**WORK REQUEST:**
Could you filter the records below and keep only the lines with the word "rows"?

Itemized modification records
[Start of Attachment]
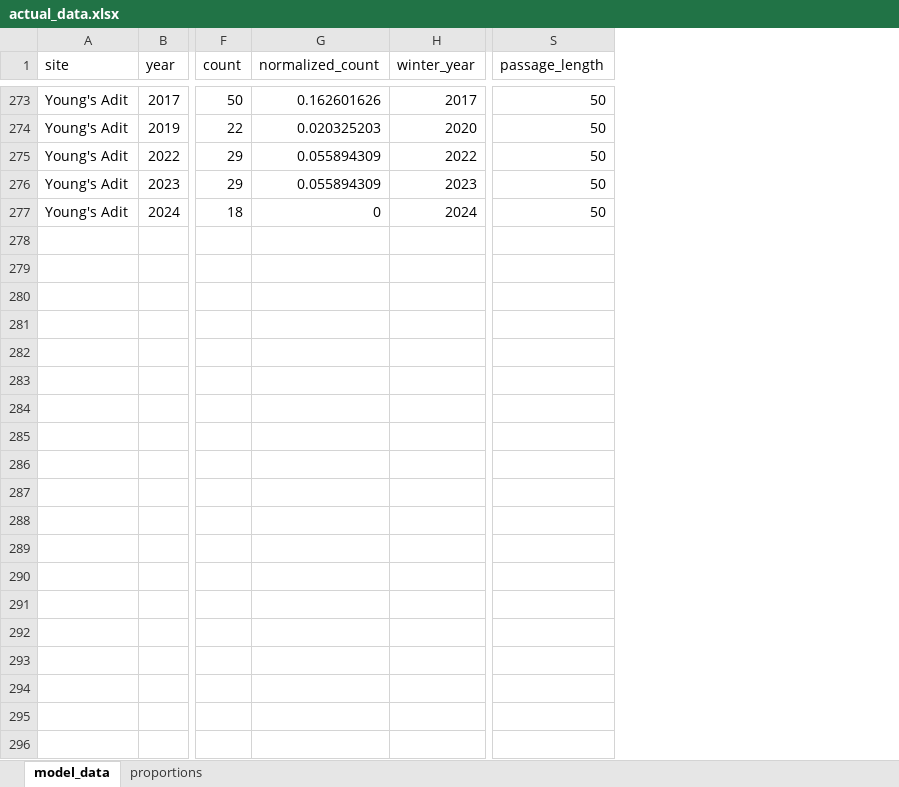
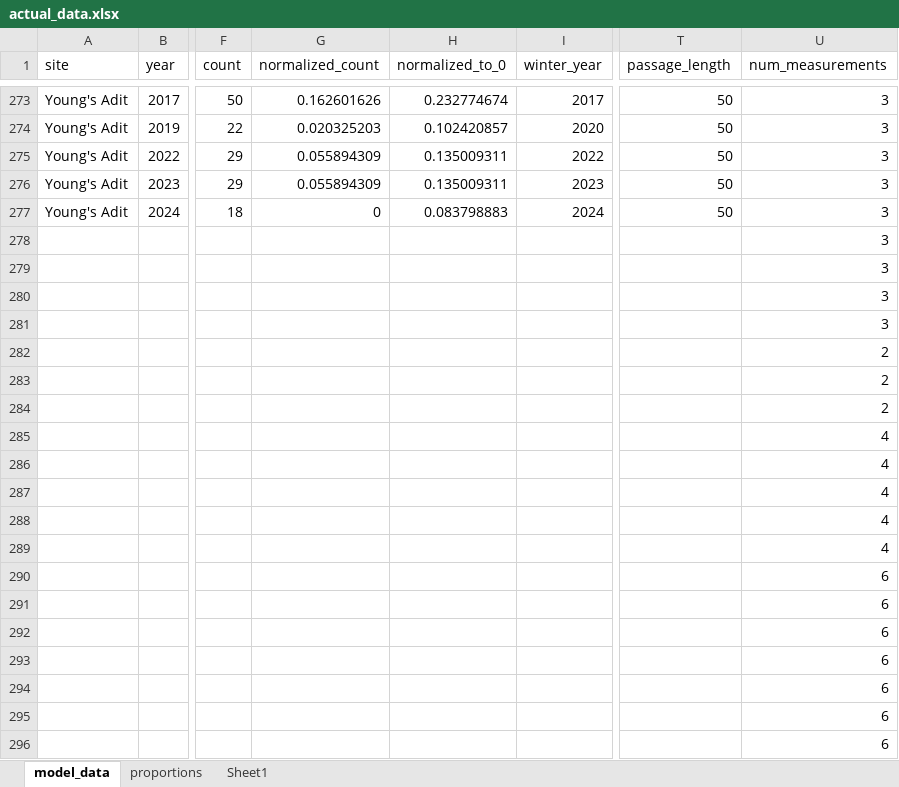
Before and after one commit to tannermbarnes/chapter1_data, an Excel workbook: actual_data.xlsx, sheet model_data, drawn as a sheet; only a part is shown, gaps mark what is left out; values as stored, in another font and other column widths than the file's, no borders; rows hold the shown columns only; the diff covers the shown part only; the diff names each change by its address in the sheet, - before the commit and + after, or states it on an @@ line.

```diff
--- a/actual_data.xlsx (sheet model_data)
+++ b/actual_data.xlsx (sheet model_data)
+sheet tab: Sheet1
+column H (normalized_to_0), rows 273-277: 0.232774674 | 0.102420857 | 0.135009311 | 0.135009311 | 0.083798883
+column U (num_measurements), rows 273-277: all 3
+row 278:  |  |  |  |  |  |  | 3
+row 279:  |  |  |  |  |  |  | 3
+row 280:  |  |  |  |  |  |  | 3
+row 281:  |  |  |  |  |  |  | 3
+row 282:  |  |  |  |  |  |  | 2
+row 283:  |  |  |  |  |  |  | 2
+row 284:  |  |  |  |  |  |  | 2
+row 285:  |  |  |  |  |  |  | 4
+row 286:  |  |  |  |  |  |  | 4
+row 287:  |  |  |  |  |  |  | 4
+row 288:  |  |  |  |  |  |  | 4
+row 289:  |  |  |  |  |  |  | 4
+row 290:  |  |  |  |  |  |  | 6
+row 291:  |  |  |  |  |  |  | 6
+row 292:  |  |  |  |  |  |  | 6
+row 293:  |  |  |  |  |  |  | 6
+row 294:  |  |  |  |  |  |  | 6
+row 295:  |  |  |  |  |  |  | 6
+row 296:  |  |  |  |  |  |  | 6
```
Also changed, not shown: 12 added rows and 6 edited cells elsewhere in this sheet, sheet proportions, formulas that keep their value, 17 other files.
[End of Attachment]
**RESPONSE BOX:**
Before and after one commit to tannermbarnes/chapter1_data, an Excel workbook: actual_data.xlsx, sheet model_data, drawn as a sheet; only a part is shown, gaps mark what is left out; values as stored, in another font and other column widths than the file's, no borders; rows hold the shown columns only; the diff covers the shown part only; the diff names each change by its address in the sheet, - before the commit and + after, or states it on an @@ line.
+column H (normalized_to_0), rows 273-277: 0.232774674 | 0.102420857 | 0.135009311 | 0.135009311 | 0.083798883
+column U (num_measurements), rows 273-277: all 3
Also changed, not shown: 12 added rows and 6 edited cells elsewhere in this sheet, sheet proportions, formulas that keep their value, 17 other files.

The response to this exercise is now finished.